(RECORDS FOR THE TASK)

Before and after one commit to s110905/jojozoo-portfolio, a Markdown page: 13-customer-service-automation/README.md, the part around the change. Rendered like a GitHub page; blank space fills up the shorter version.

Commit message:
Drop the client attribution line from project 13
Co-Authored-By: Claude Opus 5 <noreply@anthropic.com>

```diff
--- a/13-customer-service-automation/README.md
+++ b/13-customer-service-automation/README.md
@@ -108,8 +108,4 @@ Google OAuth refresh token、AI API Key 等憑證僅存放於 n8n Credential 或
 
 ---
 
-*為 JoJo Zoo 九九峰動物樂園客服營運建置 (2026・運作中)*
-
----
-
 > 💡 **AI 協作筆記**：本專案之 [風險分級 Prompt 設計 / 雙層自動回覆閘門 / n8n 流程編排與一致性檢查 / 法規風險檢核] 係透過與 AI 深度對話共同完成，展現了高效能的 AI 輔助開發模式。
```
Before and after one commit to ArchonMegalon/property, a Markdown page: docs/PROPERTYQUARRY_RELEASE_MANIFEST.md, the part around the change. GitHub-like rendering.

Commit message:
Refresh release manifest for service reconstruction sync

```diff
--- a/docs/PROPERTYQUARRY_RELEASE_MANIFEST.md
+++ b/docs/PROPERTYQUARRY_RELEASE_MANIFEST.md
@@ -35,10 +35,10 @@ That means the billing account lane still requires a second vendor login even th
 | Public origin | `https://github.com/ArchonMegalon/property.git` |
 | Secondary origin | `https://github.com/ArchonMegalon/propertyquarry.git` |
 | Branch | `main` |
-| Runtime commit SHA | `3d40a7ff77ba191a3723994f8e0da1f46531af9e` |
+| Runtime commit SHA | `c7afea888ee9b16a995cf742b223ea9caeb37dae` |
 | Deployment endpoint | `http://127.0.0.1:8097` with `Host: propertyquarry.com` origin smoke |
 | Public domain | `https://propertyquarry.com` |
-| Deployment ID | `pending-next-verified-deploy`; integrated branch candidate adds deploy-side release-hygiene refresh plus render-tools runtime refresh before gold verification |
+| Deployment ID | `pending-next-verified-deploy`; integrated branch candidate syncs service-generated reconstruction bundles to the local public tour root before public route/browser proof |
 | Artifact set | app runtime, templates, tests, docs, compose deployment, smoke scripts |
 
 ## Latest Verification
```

(End RECORDS FOR THE TASK)

## TASK REQUIREMENTS
An exact copy of all the records above is needed.

## RESPONSE TO THIS EXERCISE
Before and after one commit to s110905/jojozoo-portfolio, a Markdown page: 13-customer-service-automation/README.md, the part around the change. Rendered like a GitHub page; blank space fills up the shorter version.

Commit message:
Drop the client attribution line from project 13
Co-Authored-By: Claude Opus 5 <noreply@anthropic.com>

```diff
--- a/13-customer-service-automation/README.md
+++ b/13-customer-service-automation/README.md
@@ -108,8 +108,4 @@ Google OAuth refresh token、AI API Key 等憑證僅存放於 n8n Credential 或
 
 ---
 
-*為 JoJo Zoo 九九峰動物樂園客服營運建置 (2026・運作中)*
-
----
-
 > 💡 **AI 協作筆記**：本專案之 [風險分級 Prompt 設計 / 雙層自動回覆閘門 / n8n 流程編排與一致性檢查 / 法規風險檢核] 係透過與 AI 深度對話共同完成，展現了高效能的 AI 輔助開發模式。
```
Before and after one commit to ArchonMegalon/property, a Markdown page: docs/PROPERTYQUARRY_RELEASE_MANIFEST.md, the part around the change. GitHub-like rendering.

Commit message:
Refresh release manifest for service reconstruction sync

```diff
--- a/docs/PROPERTYQUARRY_RELEASE_MANIFEST.md
+++ b/docs/PROPERTYQUARRY_RELEASE_MANIFEST.md
@@ -35,10 +35,10 @@ That means the billing account lane still requires a second vendor login even th
 | Public origin | `https://github.com/ArchonMegalon/property.git` |
 | Secondary origin | `https://github.com/ArchonMegalon/propertyquarry.git` |
 | Branch | `main` |
-| Runtime commit SHA | `3d40a7ff77ba191a3723994f8e0da1f46531af9e` |
+| Runtime commit SHA | `c7afea888ee9b16a995cf742b223ea9caeb37dae` |
 | Deployment endpoint | `http://127.0.0.1:8097` with `Host: propertyquarry.com` origin smoke |
 | Public domain | `https://propertyquarry.com` |
-| Deployment ID | `pending-next-verified-deploy`; integrated branch candidate adds deploy-side release-hygiene refresh plus render-tools runtime refresh before gold verification |
+| Deployment ID | `pending-next-verified-deploy`; integrated branch candidate syncs service-generated reconstruction bundles to the local public tour root before public route/browser proof |
 | Artifact set | app runtime, templates, tests, docs, compose deployment, smoke scripts |
 
 ## Latest Verification
```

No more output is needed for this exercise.